The imposition of a procedural fine for improper conduct during a dawn raid (and a subsequent press release) is an unusual, if not unprecedented step by the HCA.

The Hungarian Competition Act authorizes the HCA to impose a procedural fine in the maximum amount of 1% of the investigated company’s net turnover in the preceding year in the event that the company seeks to destroy evidence during an investigation. In the case at hand, the HCA imposed a procedural fine amounting to 78% of the statutory maximum.

Taking investigative powers seriously
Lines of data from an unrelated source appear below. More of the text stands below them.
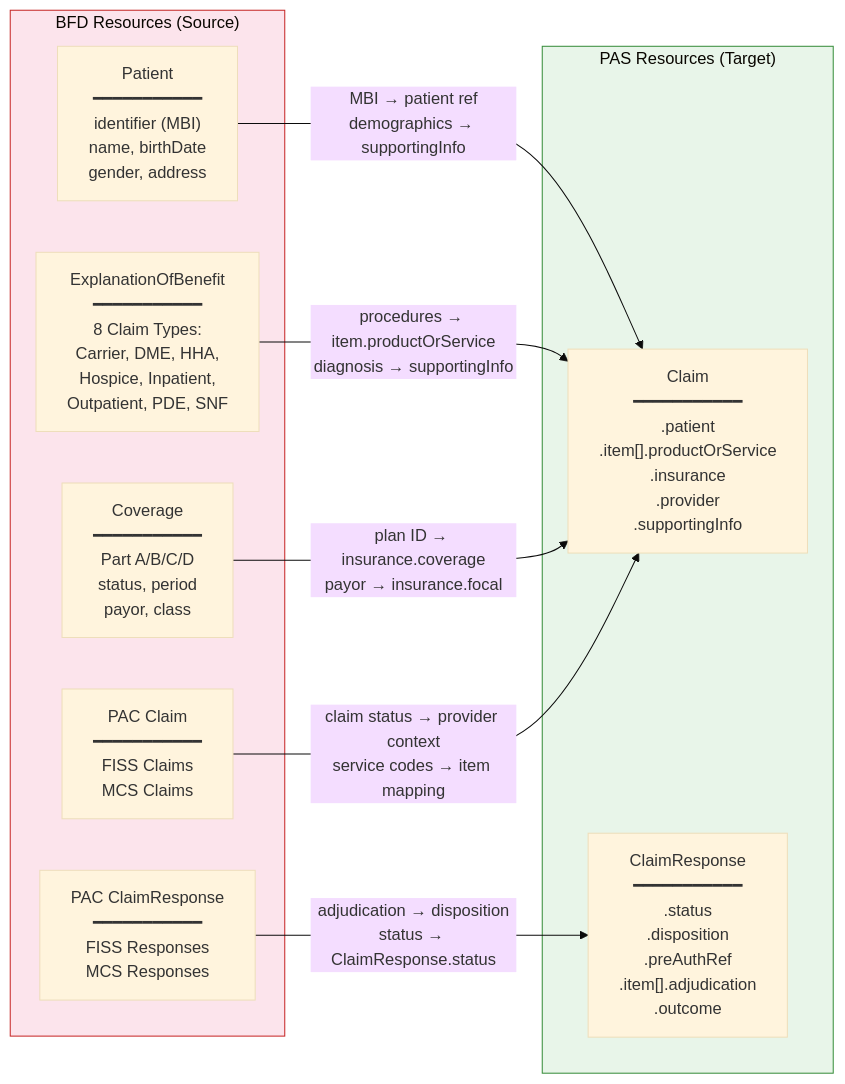
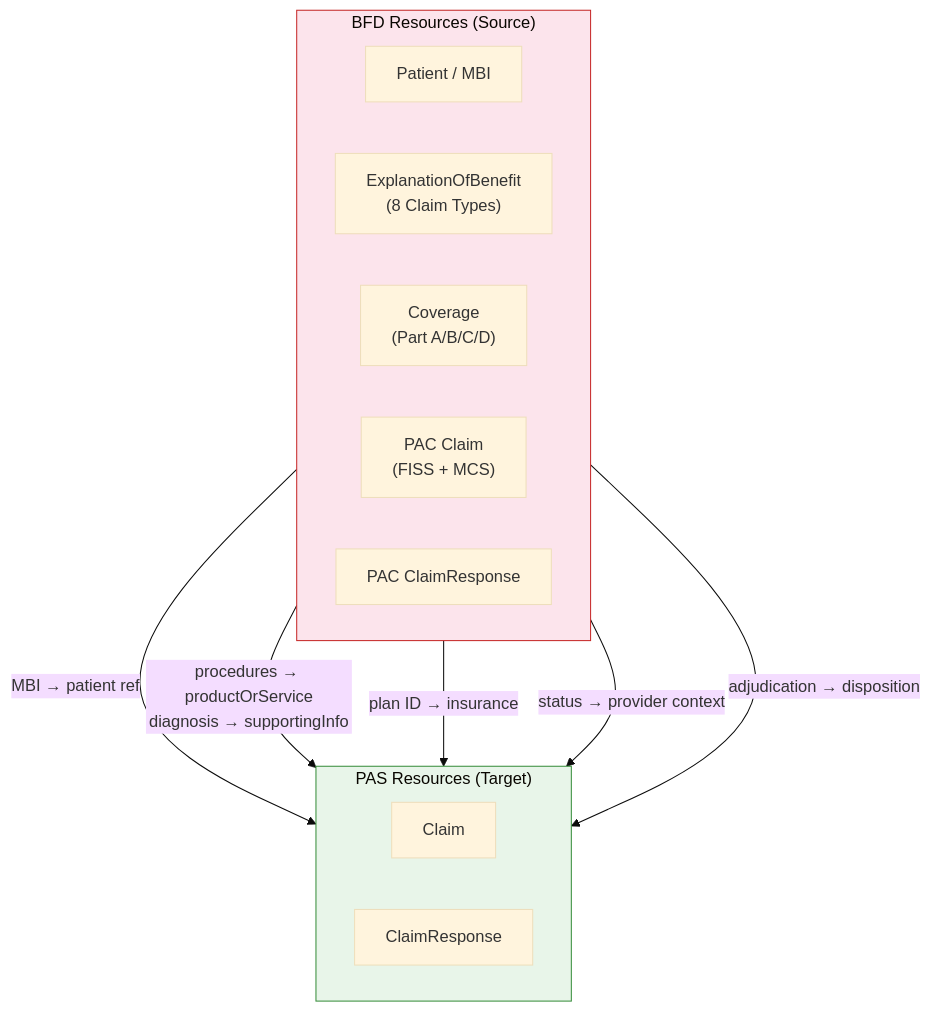
One commit to COG-GTM/FHIR-prior-auth changed the diagram in docs/diagrams/04-field-mapping.mmd. Above: the diagram before and after it, drawn with Mermaid (base theme). The commit also changed 6 other files, not shown here.

Commit message:
Fix: Resize diagrams to fit PDF pages, reduce margins, add responsive image CSS

```diff
--- a/docs/diagrams/04-field-mapping.mmd
+++ b/docs/diagrams/04-field-mapping.mmd
@@ -1,22 +1,24 @@
-graph LR
-    subgraph BFD_Resources["BFD Resources (Source)"]
-        BPatient["Patient<br/>━━━━━━━━━━━<br/>identifier (MBI)<br/>name, birthDate<br/>gender, address"]
-        BEOB["ExplanationOfBenefit<br/>━━━━━━━━━━━<br/>8 Claim Types:<br/>Carrier, DME, HHA,<br/>Hospice, Inpatient,<br/>Outpatient, PDE, SNF"]
-        BCoverage["Coverage<br/>━━━━━━━━━━━<br/>Part A/B/C/D<br/>status, period<br/>payor, class"]
-        BPACClaim["PAC Claim<br/>━━━━━━━━━━━<br/>FISS Claims<br/>MCS Claims"]
-        BPACResp["PAC ClaimResponse<br/>━━━━━━━━━━━<br/>FISS Responses<br/>MCS Responses"]
+graph TB
+    subgraph BFD["BFD Resources (Source)"]
+        direction LR
+        BPatient["Patient / MBI"]
+        BEOB["ExplanationOfBenefit<br/>(8 Claim Types)"]
+        BCoverage["Coverage<br/>(Part A/B/C/D)"]
+        BPACClaim["PAC Claim<br/>(FISS + MCS)"]
+        BPACResp["PAC ClaimResponse"]
     end
 
-    subgraph PAS_Resources["PAS Resources (Target)"]
-        PClaim["Claim<br/>━━━━━━━━━━━<br/>.patient<br/>.item[].productOrService<br/>.insurance<br/>.provider<br/>.supportingInfo"]
-        PResponse["ClaimResponse<br/>━━━━━━━━━━━<br/>.status<br/>.disposition<br/>.preAuthRef<br/>.item[].adjudication<br/>.outcome"]
+    subgraph PAS["PAS Resources (Target)"]
+        direction LR
+        PClaim["Claim"]
+        PResponse["ClaimResponse"]
     end
 
-    BPatient -->|"MBI → patient ref<br/>demographics → supportingInfo"| PClaim
-    BEOB -->|"procedures → item.productOrService<br/>diagnosis → supportingInfo"| PClaim
-    BCoverage -->|"plan ID → insurance.coverage<br/>payor → insurance.focal"| PClaim
-    BPACClaim -->|"claim status → provider context<br/>service codes → item mapping"| PClaim
-    BPACResp -->|"adjudication → disposition<br/>status → ClaimResponse.status"| PResponse
+    BPatient -->|"MBI → patient ref"| PClaim
+    BEOB -->|"procedures → productOrService<br/>diagnosis → supportingInfo"| PClaim
+    BCoverage -->|"plan ID → insurance"| PClaim
+    BPACClaim -->|"status → provider context"| PClaim
+    BPACResp -->|"adjudication → disposition"| PResponse
 
-    style BFD_Resources fill:#fce4ec,stroke:#c62828
-    style PAS_Resources fill:#e8f5e9,stroke:#388e3c
+    style BFD fill:#fce4ec,stroke:#c62828
+    style PAS fill:#e8f5e9,stroke:#388e3c
```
The fact that the HCA published a press release in relation to the imposition of such fine signals to market players that the HCA takes its investigative powers seriously. The Hungarian Competition Act enables the HCA to conduct dawn raids (subject to prior judicial approval) and to seize documents relating to the subject matter of the investigation. The HCA can also seize documents evidencing a competition infringement unrelated to the scope of the dawn raid at hand, which can be used as evidence against the investigated company only if the HCA seeks subsequent judicial approval for the seizure.

In the last few years, the HCA’s practice has moved towards seizing electronic documents during dawn rains. The HCA increasingly prefers taking mirror copies of hard disk drives/servers to be searched by the case handlers without the company being present, which the HCA is authorized to do under the Hungarian Competition Act.
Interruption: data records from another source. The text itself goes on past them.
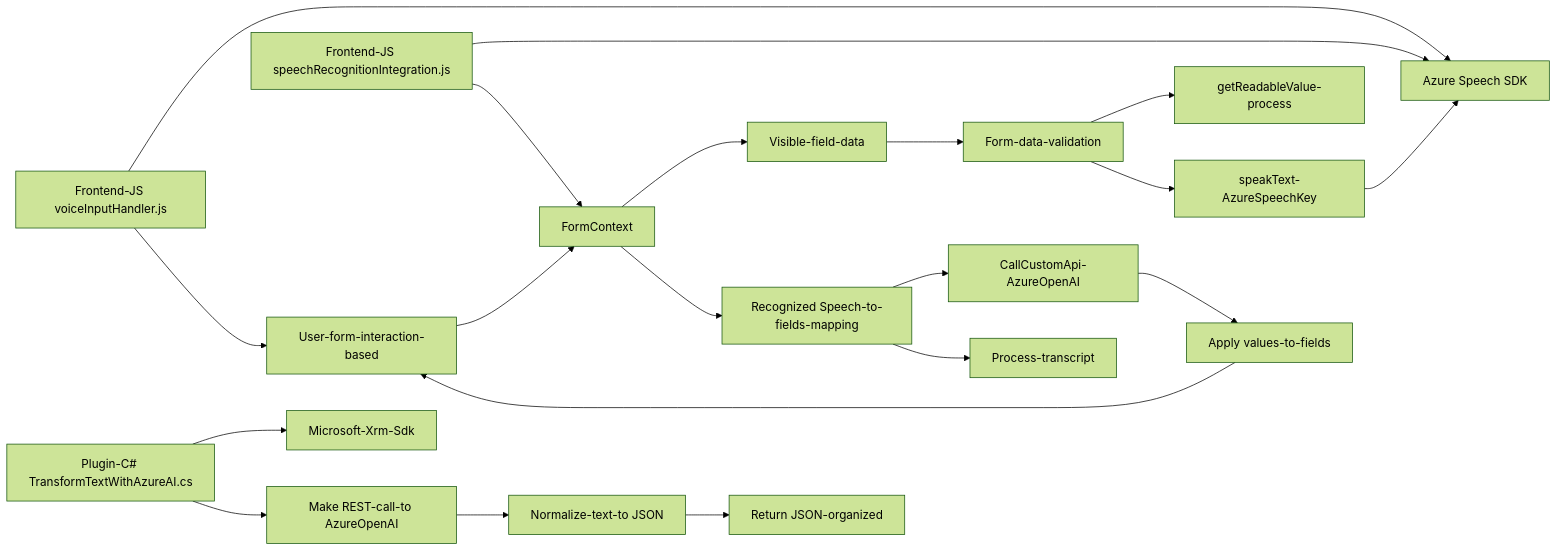
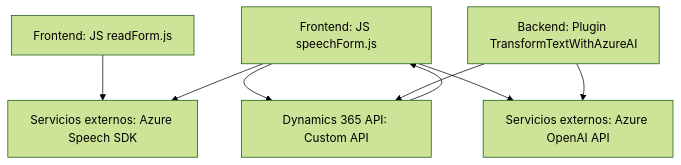
One commit to blopezdm/NETCORE_BILBAO2025 changed the diagram in README.md. Above: the diagram before and after it, drawn with Mermaid (forest theme). The commit also changed other lines of this file, not shown here.

````diff
--- a/README.md
+++ b/README.md
@@ -30,25 +30,17 @@
 ```mermaid
-graph LR
-    A["Frontend-JS voiceInputHandler.js"] --> B["Azure Speech SDK"]
-    A --> C["User-form-interaction-based"]
-    C --> D["FormContext"]
-    D --> E["Visible-field-data"]
-    E --> F["Form-data-validation"]
-    F --> G["getReadableValue-process"]
-    F --> H["speakText-AzureSpeechKey"]
-    H --> B
-
-    I["Frontend-JS speechRecognitionIntegration.js"] --> B
-    I --> D
-    D --> J["Recognized Speech-to-fields-mapping"]
-    J --> K["CallCustomApi-AzureOpenAI"]
-
-    J --> L["Process-transcript"]
-    K --> M["Apply values-to-fields"]
-    M --> C
-
-    N["Plugin-C# TransformTextWithAzureAI.cs"] --> O["Microsoft-Xrm-Sdk"]
-    N --> P["Make REST-call-to AzureOpenAI"]
-    P --> Q["Normalize-text-to JSON"]
-    Q --> R["Return JSON-organized"]
+graph TD
+    A["Frontend: JS readForm.js"]
+    B["Frontend: JS speechForm.js"]
+    C["Backend: Plugin TransformTextWithAzureAI"]
+    D["Servicios externos: Azure Speech SDK"]
+    E["Servicios externos: Azure OpenAI API"]
+    F["Dynamics 365 API: Custom API"]
+    
+    A --> D
+    B --> D
+    B --> F
+    B --> E
+    C --> E
+    C --> F
+    F --> B
 ```
````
The recent amendment to the Hungarian Competition Act, in force since 1 July 2014 (see our previouscommentary), has kept the HCA’s wide investigative powers, and has introduced detailed procedural rules on the handling of seized electronic documents. The new rules were based on the prevailing practice of the HCA, which had been unregulated before. This part of the legislative amendment may contribute to legal certainty and the enforcement of procedural safeguards. However, the amendment has also significantly extended the timeframe (60 days as from the completion of the HCA’s work copy of the electronic evidence seized) during which the HCA can search data carriers for evidence outside the scope of the investigation and seek subsequent judicial approval. The HCA does not delete out-of-scope documents from the mirror copy seized.

Narrower scope of legal privilege
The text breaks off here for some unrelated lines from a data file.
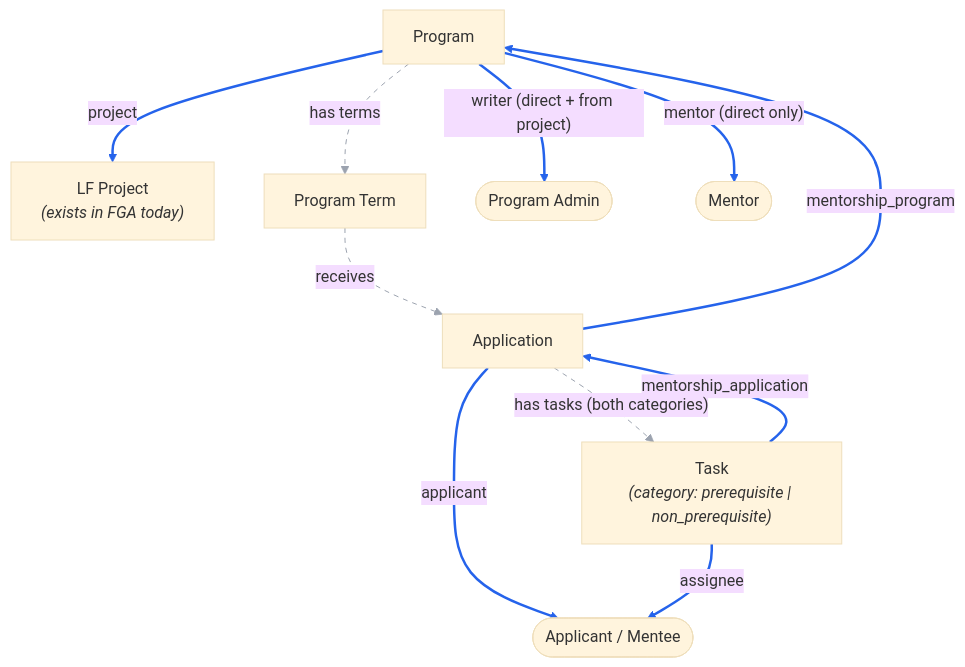
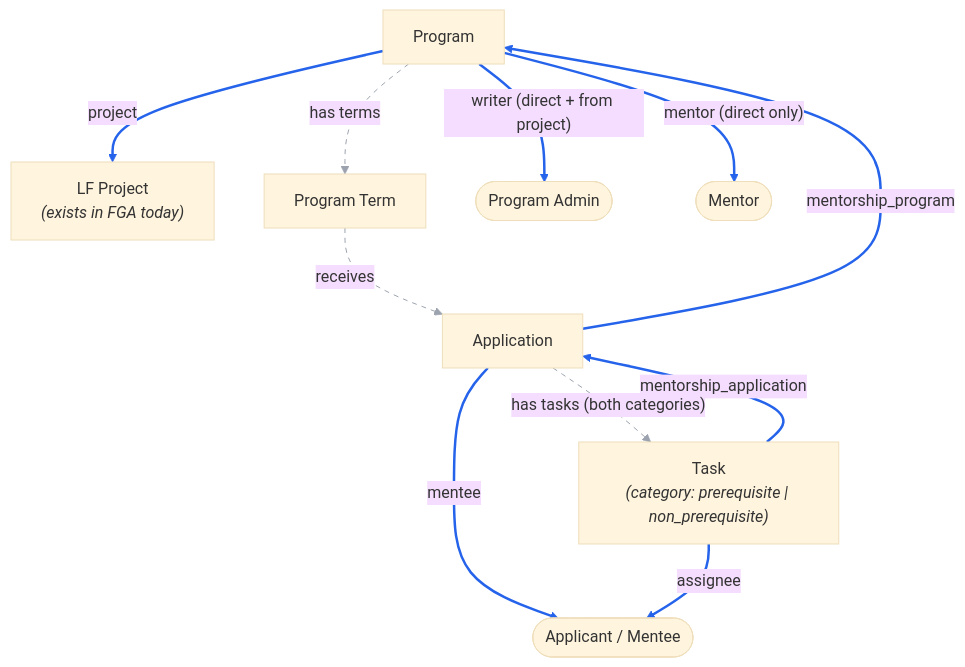
One commit to linuxfoundation/lfx-mentorship changed the diagram in docs/rewrite/04-authorization-model.md. Above: the diagram before and after it, drawn with Mermaid (base theme). The commit also changed other lines of this file and 3 other files, not shown here.

````diff
--- a/docs/rewrite/04-authorization-model.md
+++ b/docs/rewrite/04-authorization-model.md
@@ -44,26 +46,26 @@
 ```mermaid
 flowchart TB
     PROJECT["LF Project<br/><i>(exists in FGA today)</i>"]
     PROGRAM["Program"]
     TERM["Program Term"]
     APP["Application"]
     TASK["Task<br/><i>(category: prerequisite | non_prerequisite)</i>"]
     ADMIN(["Program Admin"])
     MENTOR(["Mentor"])
     MENTEE(["Applicant / Mentee"])
 
     PROGRAM ==>|"project"| PROJECT
     PROGRAM ==>|"writer (direct + from project)"| ADMIN
     PROGRAM ==>|"mentor (direct only)"| MENTOR
     APP ==>|"mentorship_program"| PROGRAM
-    APP ==>|"applicant"| MENTEE
+    APP ==>|"mentee"| MENTEE
     TASK ==>|"mentorship_application"| APP
     TASK ==>|"assignee"| MENTEE
 
     PROGRAM -.->|"has terms"| TERM
     TERM -.->|"receives"| APP
     APP -.->|"has tasks (both categories)"| TASK
 
     linkStyle 0,1,2,3,4,5,6 stroke:#2563eb,stroke-width:2.5px
     linkStyle 7,8,9 stroke:#9ca3af,stroke-dasharray:5 5
 ```
````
Documents subject to legal and professional privilege remain outside the scope of evidence that the HCA can review or use, provided that the company specifies such documents. However, the recent amendment has slightly narrowed the scope of legal and professional privilege. Based on the new wording, it appears that documents prepared for the purpose of attorney-client communication (but which had not been actually used in such communication) are no longer protected.

It is not difficult to construe from the HCA’s press release on the fine for destroying evidence a warning message to companies that the HCA is determined to fully use its powers during investigations. Therefore, it is crucial for companies to know their rights and make use of them during their everyday operations – and not less so during a dawn raid and subsequent investigations conducted by the HCA.